The Armée de l'Air (French Air Force) provided an E-3F for the airborne early warning and control (AEW&C). Coming from 36e escadron de détection et de contrôle aéroportés Berry (EDCA 01.036, Airborne Detection and Control Squadron) the eyes in the sky was flying straight out of its home base Avord.

Participating for the first time were three F-16AM’s from the Forțele Aeriene Române (Romanian Air Force). Coming from Escadrila 53 (53 Squadron), they are normally flying out of Fetesti.

Adding more Rafales to the exercise was the Al-Quwwat Al-Jawiyah Al-Amiriyah Al-Qatariyah (Qatar Emiri Air Force). They participated for the very first time in this year’s Iniochos. Five of their Rafale EQ/DQ’s participated from 1st Squadron, based at Tamim. After participating in Anatolian Eagle before, the Rafales made their debut in 2024 in Iniochos.

The Ejército del Aire (Spanish Air Force) joined from the Canary Islands at Gando Air Base with four of their F/A-18A+ Hornets from Ala 46 (46 Wing). Also joining from the Middle East, from the Al-Quwwat Al-Jawiyah Al-Malakiyah as-Su’udiyah (Royal Saudi Air Force), were six Typhoon F.2/T.3’s. Based at King Fahd Air Base, the Typhoons were all from 2 Wing, coming out of a mix of 3, 10 and 80 squadron.

Flying CSAR missions only in the first week of the exercise and not participating during the second week, there was a single AW139 from 460 MED (Moira Erevnas Diasosis, Search and Rescue Squadron) operated by the Cyprus Air Command which is based at Pafos Air Base.
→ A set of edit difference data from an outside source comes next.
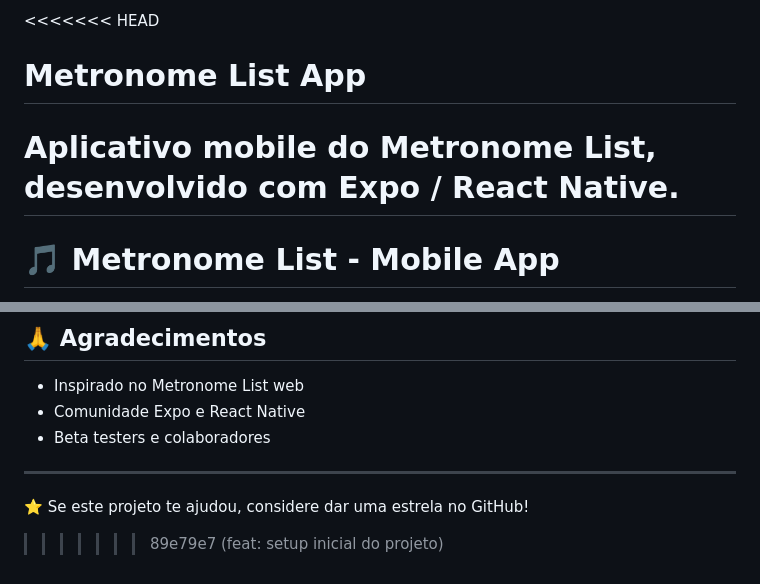
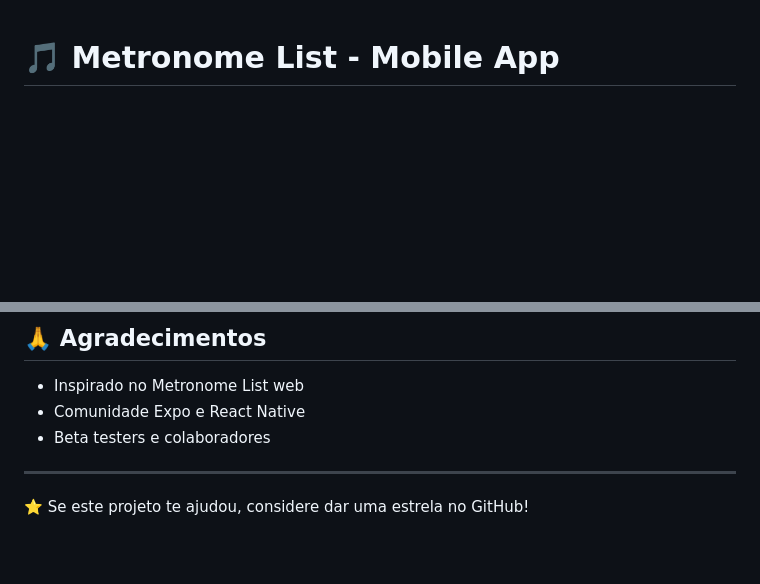
Before and after one commit to SandroVingla/metronome-list-app, a Markdown page: README.md, 2 parts joined by grey strips. GitHub-like rendering; blank space fills up the shorter version.

Commit message:
chore: resolve README conflict and finalize Expo setup

```diff
--- a/README.md
+++ b/README.md
@@ -1,8 +1,3 @@
-<<<<<<< HEAD
-# Metronome List App
-
-Aplicativo mobile do Metronome List, desenvolvido com Expo / React Native.
-=======
 # 🎵 Metronome List - Mobile App
 
 App mobile profissional de metrônomo com múltiplas faixas simultâneas, controle avançado de BPM e gerenciamento de setlists.
@@ -182,4 +177,3 @@ MIT License - veja o arquivo [LICENSE](LICENSE) para detalhes
 ---
 
 ⭐ Se este projeto te ajudou, considere dar uma estrela no GitHub!
->>>>>>> 89e79e7 (feat: setup inicial do projeto)
```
In addition, one AB-412EPI of the Vazduhoplovstvo i protivvazdušna odbrana (Montenegrin Air Force) participated from Helikopterska Eskadrila (Helicopter squadron) at their home base Podgorica.

Operating during the exercise directly from their home base were United States Air Force F-16CM/DMs of the 31st Fighter Wing (FW), based at Aviano Air Base. Having to fly over the Adriatic Sea to join the missions, these were supported by several KC-135R’s operating out of Athens International Airport.
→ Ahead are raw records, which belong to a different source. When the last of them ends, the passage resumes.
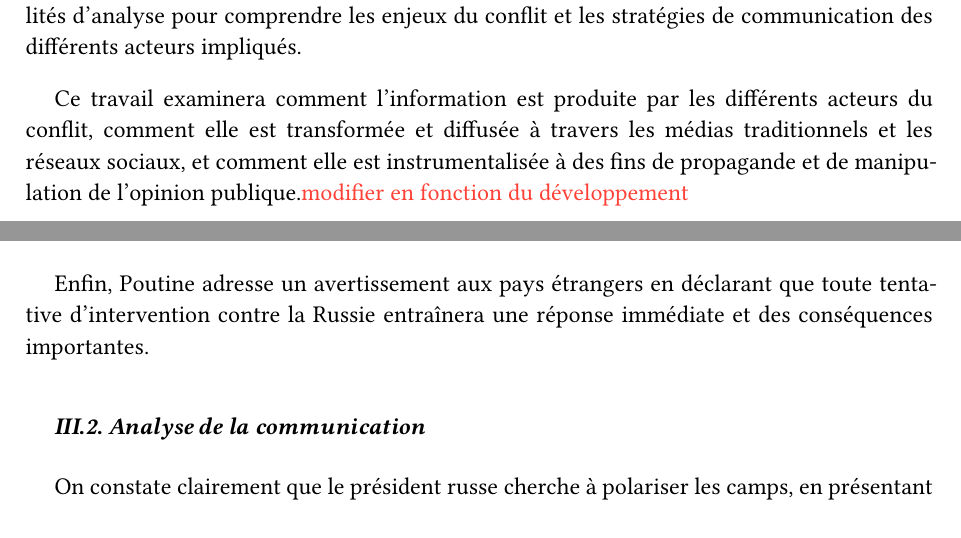
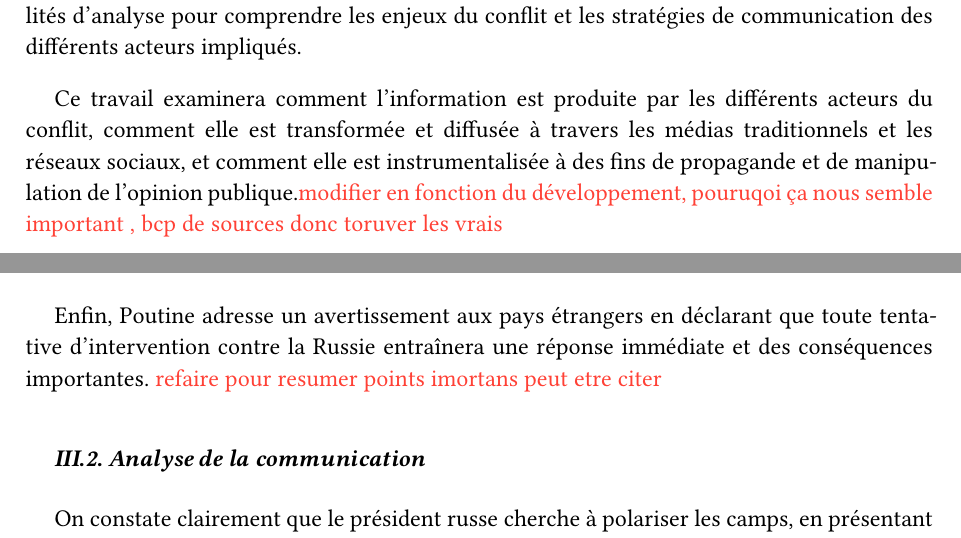
Before and after one commit to AlphaXZero/Infocom, a Typst document (examen.typ): two parts of pages 3 and 7 of 9, joined at a grey line, cut so that both start at the same text. Compiled offline with Typst 0.15.

Commit message:
annotations

```diff
--- a/examen.typ
+++ b/examen.typ
@@ -135,7 +135,8 @@
 
 En février 2022, l'Europe a connu une escalade des tensions entre la Russie et l'Ukraine, aboutissant à l'invasion du territoire ukrainien par les forces russes. Bien que la propagande et la désinformation aient toujours occupé une place centrale dans les conflits armés, rarement une guerre d'une telle ampleur n'aura été aussi documentée en temps réel par ses propres acteurs. À travers les réseaux sociaux et les outils numériques, combattants et civils diffusent continuellement images, vidéos et témoignages du front. Cette surabondance d'informations complexifie le travail de vérification des sources, mais offre également de nouvelles possibilités d'analyse pour comprendre les enjeux du conflit et les stratégies de communication des différents acteurs impliqués.
 
-Ce travail examinera comment l'information est produite par les différents acteurs du conflit, comment elle est transformée et diffusée à travers les médias traditionnels et les réseaux sociaux, et comment elle est instrumentalisée à des fins de propagande et de manipulation de l'opinion publique.#text(red)[modifier en fonction du développement]
+Ce travail examinera comment l'information est produite par les différents acteurs du conflit, comment elle est transformée et diffusée à travers les médias traditionnels et les réseaux sociaux, et comment elle est instrumentalisée à des fins de propagande et de manipulation de l'opinion publique.#text(red)[modifier en fonction du développement, pouruqoi ça nous semble important , bcp de sources donc toruver les vrais]
+
 
 #pagebreak()
 
@@ -200,7 +201,7 @@ Dans son allocution, Poutine affirme que les États-Unis et leurs alliés ignore
 Le président russe justifie également l’intervention militaire par la volonté de protéger les habitants des républiques séparatistes de Donetsk et de Louhansk, qu’il affirme victimes de violences depuis 2014. Il annonce que les objectifs de l’opération sont de "démilitariser" et de "dénazifier" l’Ukraine, tout en assurant que la Russie ne cherche pas à occuper le territoire ukrainien.
 
 Enfin, Poutine adresse un avertissement aux pays étrangers en déclarant que toute tentative d’intervention contre la Russie entraînera une réponse immédiate et des conséquences importantes.
-
+#text(red)[refaire pour resumer points imortans peut etre citer]
 
 == Analyse de la communication
 On constate clairement que le président russe cherche à polariser les camps, en présentant la Russie comme une entité cherchant le dialogue et qui serait victime d'une menace occidentale. Alors que l'occident serait
```
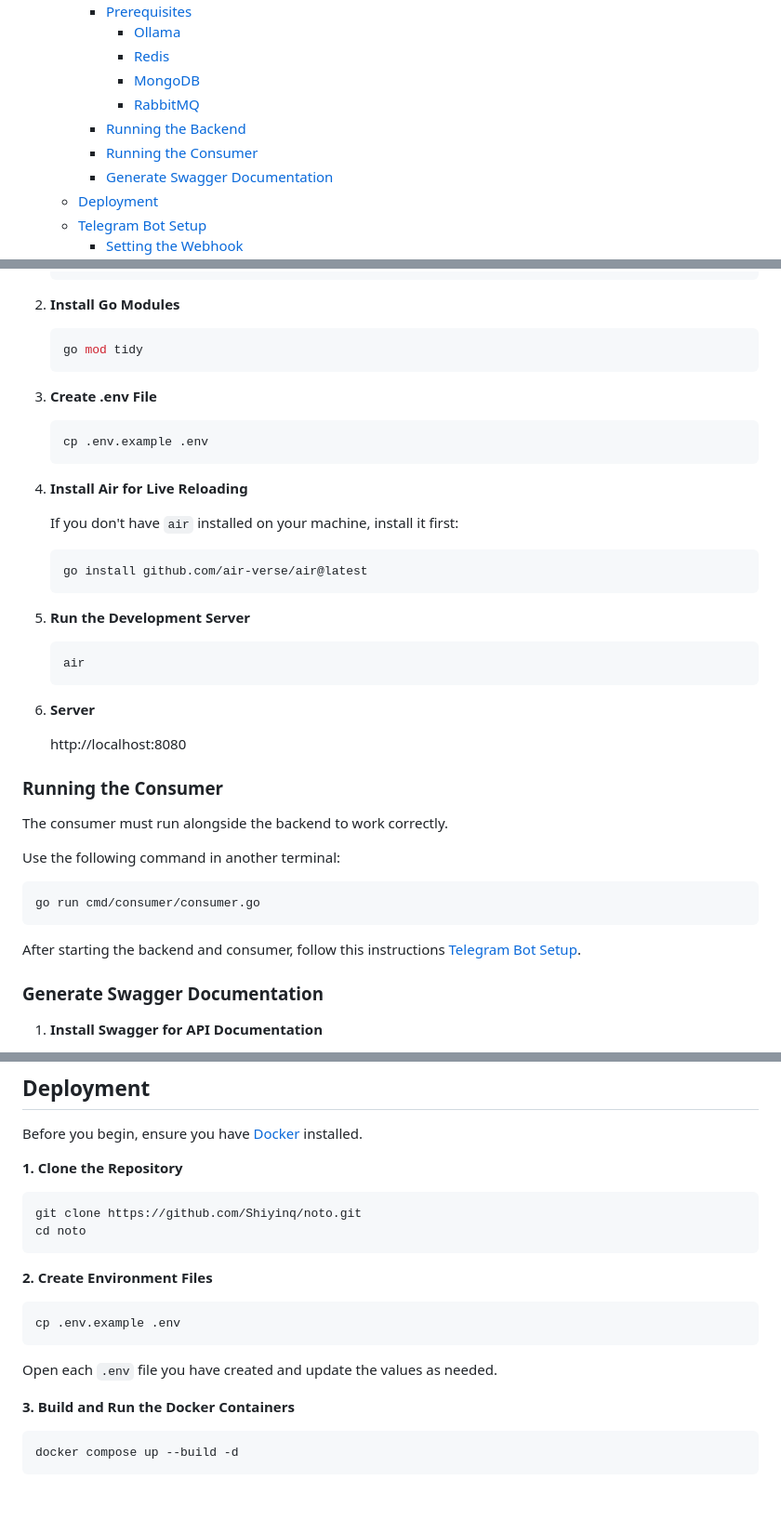
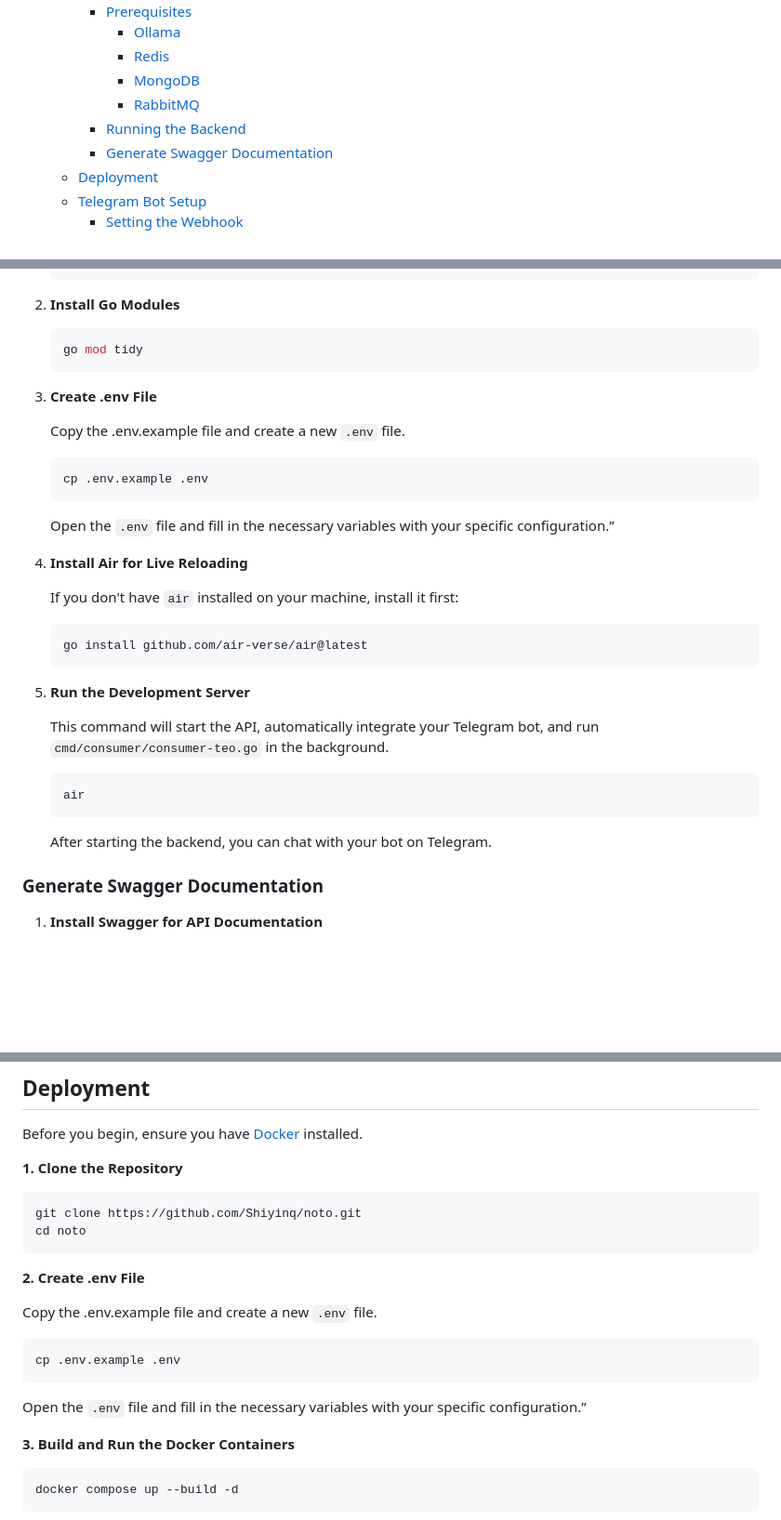
Before and after one commit to Shiyinq/teo, a Markdown page: README.md, 3 parts joined by grey strips. Shown at 93% size. Drawn GitHub-style; blank space fills up the shorter version.

Commit message:
docs: update .env setup instructions and air command usage

````diff
--- a/README.md
+++ b/README.md
@@ -38,7 +38,6 @@ Integrate your favorite LLM with a Telegram bot.
       - [MongoDB](#mongodb)
       - [RabbitMQ](#rabbitmq)
     - [Running the Backend](#running-the-backend)
-    - [Running the Consumer](#running-the-consumer)
     - [Generate Swagger Documentation](#generate-swagger-documentation)
   - [Deployment](#deployment)
   - [Telegram Bot Setup](#telegram-bot-setup)
@@ -147,9 +146,12 @@ http://localhost:15672
    ```
 
 3. **Create .env File**
+
+   Copy the .env.example file and create a new `.env` file.
    ```sh
    cp .env.example .env
    ```
+   Open the `.env` file and fill in the necessary variables with your specific configuration.”
 
 4. **Install Air for Live Reloading**
 
@@ -159,23 +161,12 @@ http://localhost:15672
    ```
 
 5. **Run the Development Server**
+
+   This command will start the API, automatically integrate your Telegram bot, and run `cmd/consumer/consumer-teo.go` in the background.
    ```sh
    air
    ```
-
-6. **Server**
-
-    http://localhost:8080
-
-### Running the Consumer
-   The consumer must run alongside the backend to work correctly.
-
-   Use the following command in another terminal:
-   ```sh
-   go run cmd/consumer/consumer.go
-   ```
-
-   After starting the backend and consumer, follow this instructions [Telegram Bot Setup](#localhost-setup).
+   After starting the backend, you can chat with your bot on Telegram.
 
 ### Generate Swagger Documentation
 1. **Install Swagger for API Documentation**
@@ -214,12 +205,13 @@ git clone https://github.com/Shiyinq/noto.git
 cd noto
 ```
 
-**2. Create Environment Files**
-```sh
-cp .env.example .env
-```
+**2. Create .env File**
 
-Open each `.env` file you have created and update the values as needed.
+   Copy the .env.example file and create a new `.env` file.
+   ```sh
+   cp .env.example .env
+   ```
+   Open the `.env` file and fill in the necessary variables with your specific configuration.”
 
 **3. Build and Run the Docker Containers**
 ```sh
````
Also participating from an undisclosed Air Base were MQ-9 Reaper unmanned aerial vehicles.

Finally, the Royal Air Force participated with several Typhoons from their permanent joint operating base at RAF Akrotiri Air Base, Cyprus. With current operations at a high pace in the region, the RAF opted to participate in a similar way it did in 2023 during the Anatolian Eagle exercise in Turkey.
Two Royal Saudi Air Force Typhoon T.3s participated. The abillity to work together with their allies is crucial - Erik Bruijns
In addition to these air assets that completed 1027 sorties during the exercise, there were also participants from the Hellenic Army, Navy and Special Warfare Command, as well as Austrian and Portuguese Intelligence and Special Forces personnel. These non flying participants are very valuable to the exercise as they are involved in creating complex and realistic scenarios. Iniochos also saw observers join from different Air Forces, like Germany and Austria. The scale of the exercise and the dedication of the Hellenic Air Force to the exercise becomes even more clear when you zoom out and look at the whole operating area. Kalamata Air Base for instance, a very busy airfield where the Hellenic Air Force training wing is based, would shut down all their operations between certain hours of the day. This would enable the exercise to make use of the base. Patriot surface-to-air missile (SAM) systems would start up to provide an extra threat for the participating aircraft. Different bases across Greece would have the same ways of working during the two weeks, adding to the real life feel of the exercise.